How to Get the Green Light for Green Initiatives from your Organization
1. Start small and keep it simple. Trying to do too much at once can paralyze an organization. A simple change such as replacing a toxic cleaning chemical with a non-toxic or least toxic one can be accomplished almost overnight, especially when changes are budget neutral or can actually be proven to reduce costs. Successful implementation of that first change paves the road for further changes in the organization that benefit bottom line and environment.
2. Start at the top. Getting a "buy-in" from top management on a specific change as well as the general direction of more eco-friendly or greener applications makes achieving consensus much easier.
3. Involve all those with a stake in the change. Changing to green initiatives usually involves several areas of an organization, from staff management and training to the actual procurement. Taking all groups into account at the outset and making sure the explanations of the overall benefits of the change reach all affected parties eliminates unnecessary roadblocks and clears the way for a smooth transition.
4. Leverage stakeholders. It is often major stockholders, board members or other benefactors who drive a change toward "greening" and "sustainability." Those with vision see the long-term benefit and cost savings that can result, and involving them early can streamline efforts. Stakeholders can also be invaluable in resolving an impasse.
5. Extend consensus. Once the organization starts implementing changes, there is an opportunity to extend the effort to vendors and even customers. Vendors can be encouraged and required to meet new "green" specifications. Customers and vendors respect responsible organizations, and green and sustainable changes set a positive example. Communicating successes directly to the media facilitates further change within the organization… and the more companies that are involved in green purchasing, the lower the costs.

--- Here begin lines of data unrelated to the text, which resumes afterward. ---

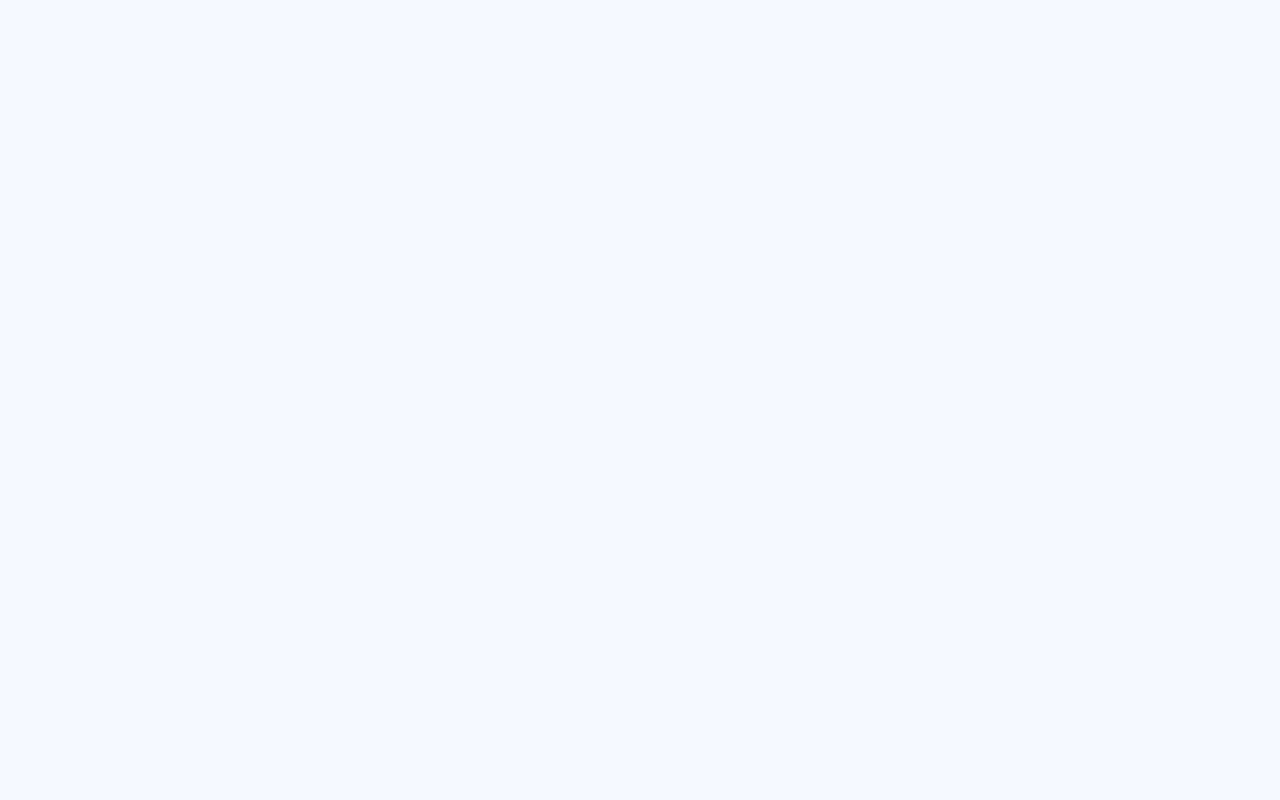
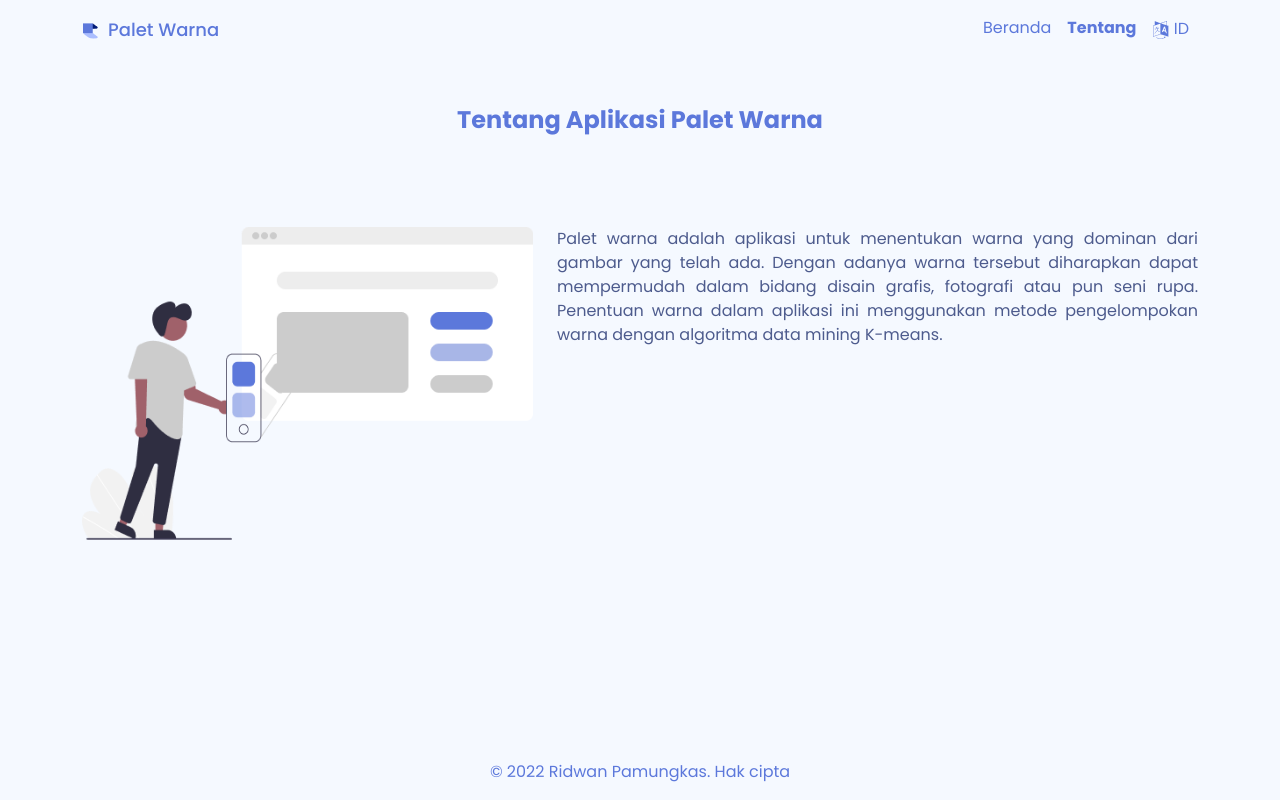
Before and after one commit to ridwan-p/color-palette, a React (Create React App) app: page /about in a window 1280 px wide. Before the commit this address had no page. Built offline with nearby package versions, Linux system fonts and the light colour scheme.

Commit message:
added view about

```diff
--- a/src/Routes.tsx
+++ b/src/Routes.tsx
@@ -1,11 +1,12 @@
 import { Routes as ReactRoutes, Route, BrowserRouter } from "react-router-dom"
-import { Home } from "views"
+import { About, Home } from "views"
 
 export const Routes = () => {
   return (
     <BrowserRouter>
       <ReactRoutes>
         <Route path="/" element={<Home />} />
+        <Route path="/about" element={<About />} />
       </ReactRoutes>
     </BrowserRouter>
   )
--- a/src/assets/index.ts
+++ b/src/assets/index.ts
@@ -6,3 +6,4 @@ export { default as ic_language } from './ic_language.png'
 export { default as ic_change } from './ic_change.png'
 export { default as ic_file } from './ic_file.png'
 export { default as ic_upload } from './ic_upload.png'
+export { default as illustration } from './illustration.png'
--- /dev/null
+++ b/src/views/About.tsx
@@ -0,0 +1,25 @@
+import { illustration } from "assets"
+import clsx from "clsx"
+import { Footer, Navbar } from "components"
+import styles from "./Home.module.scss"
+
+export const About = () => {
+    return (
+        <div className={styles['home-container']}>
+            <Navbar />
+            <div className={clsx(
+                'container',
+                styles['home-content']
+            )}>
+                <h4 className="text-center fw-bold text-info mt-5" style={{ marginBottom: '92px' }}>Tentang Aplikasi Palet Warna</h4>
+                <div className="row">
+                    <div className="col-lg-5">
+                        <img src={illustration} alt="illustraiton" width={514} height={356.6} className="img-fluid" />
+                    </div>
+                    <div className="col-lg-7" style={{ textAlign: 'justify' }}>Palet warna adalah aplikasi untuk menentukan warna yang dominan dari gambar yang telah ada. Dengan adanya warna tersebut diharapkan dapat mempermudah dalam bidang disain grafis, fotografi atau pun seni rupa. Penentuan warna dalam aplikasi ini menggunakan metode pengelompokan warna dengan algoritma data mining K-means.</div>
+                </div>
+            </div>
+            <Footer />
+        </div>
+    )
+}
--- a/src/views/index.ts
+++ b/src/views/index.ts
@@ -1,2 +1,3 @@
 export * from "./Home"
+export * from "./About"
 export * from "./Demo"
```
Also changed, not shown: src/assets/illustration.png (added).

Tips courtesy of the Greening the Cleaning program of the Deirdre Imus Environmental Center for Pediatric Oncology at Hackensack University Medical Center, a 501(c)(3) not-for-profit corporation. The Environmental Center has advised hundreds of organizations including hospitals, schools, government agencies and major corporations on green cleaning and other sustainable practices.